A surge of low-cost flights is bringing an influx of Millennial travellers to Chiang Mai, prompting a destination reinvention.
Thailand’s Chiang Mai tourism market has undergone a millennial transformation that is now tapping into a new base of travellers seeking authentic Thai experiences.
Last year over 4.6 million arrivals at the city’s international gateway thrust the destination into a new light, with much of the tourism growth due to a rise in low-cost carriers.
According to C9’s Managing Director Bill Barnett, there is also an explosive impact of cinematic wanderlust on tourism.
“Be it ‘Eat Pray Love’ or ‘Notting Hill’, the impact of film in destination marketing is remarkable,” he said.
“While Thailand’s travel market outside of Bangkok shifted to the beach in the early millennium, a rising tide of Asian travellers and westerners increasingly want into the culture club instead of the atypical surf and turf.”
Over the past 10-years passenger arrivals have shot up by three-fold with 2013 being the turning point fuelled by the epic success of the Chinese film’ Lost in Thailand’.
Chiang Mai has been reinvented with a range of impressive new boutique hotels, a rampant art scene and budding culinary offerings the shift is resonating with Thai and foreign travellers alike.
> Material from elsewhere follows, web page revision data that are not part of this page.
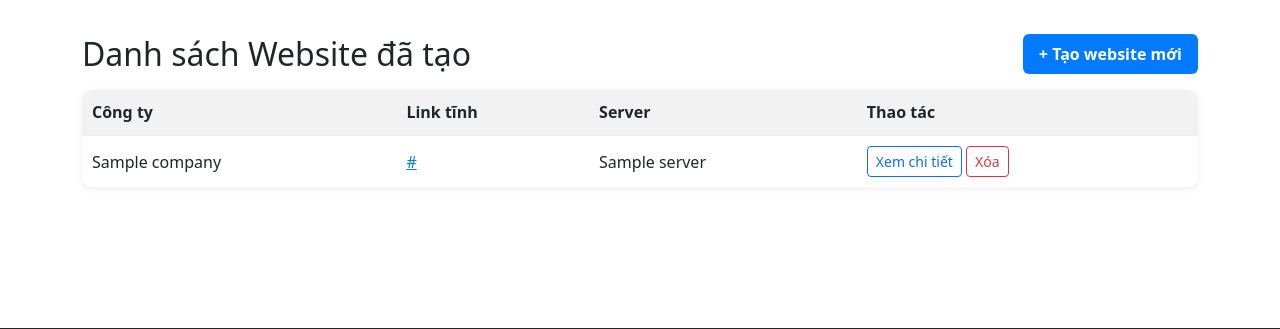
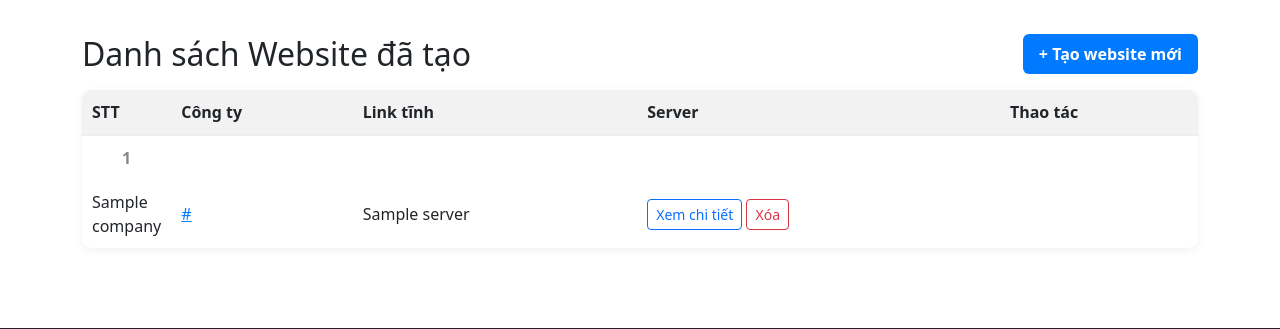
Before and after one commit to TrinhChung/ToolDeploy, a Flask app: page /genweb/list in a window 1280 px wide. Shown: the part 66-395 px from the top of the page. Run offline with Flask 3, Linux system fonts and the light colour scheme; a user stored in the database is signed in; tables that the repository leaves empty hold one stand-in row (values such as "Sample post"); some libraries are stand-ins or nearby versions.

Commit message:
add number row

```diff
--- a/templates/genweb/list_website.html
+++ b/templates/genweb/list_website.html
@@ -16,6 +16,7 @@
     box-shadow: 0 2px 8px #0001;">
     <thead>
         <tr style="background: #f2f2f2;">
+            <th style="padding: 10px; border-bottom: 2px solid #eee; width: 48px;">STT</th>
             <th style="padding: 10px; border-bottom: 2px solid #eee;">Công ty</th>
             <th style="padding: 10px; border-bottom: 2px solid #eee;">Link tĩnh</th>
             <th style="padding: 10px; border-bottom: 2px solid #eee;">Server</th>
@@ -24,6 +25,9 @@
     </thead>
     <tbody>
         {% for website_id, company_name, static_page_link, server_name, server_ip in websites %}
+        <td style="padding: 10px; text-align: center; color: #888; font-weight: 600;">
+            {{ loop.index }}
+        </td>
         <tr style="transition: background 0.2s;" onmouseover="this.style.background='#f8fafc'"
             onmouseout="this.style.background='white'">
             <td style="padding: 10px;">{{ company_name }}</td>
```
One of the most eagerly awaited entries to the creative scene was the debut of the MAIIAM Museum of Creative Art in mid-2016.
Digital media is super charging the pace of change as millennials abandon guidebooks and replace them with smartphones and a new mode of travel driven by authentic local experiences and a lifestyle of sharing thanks to Facebook and Instagram.
Don’t take our word, see for yourself: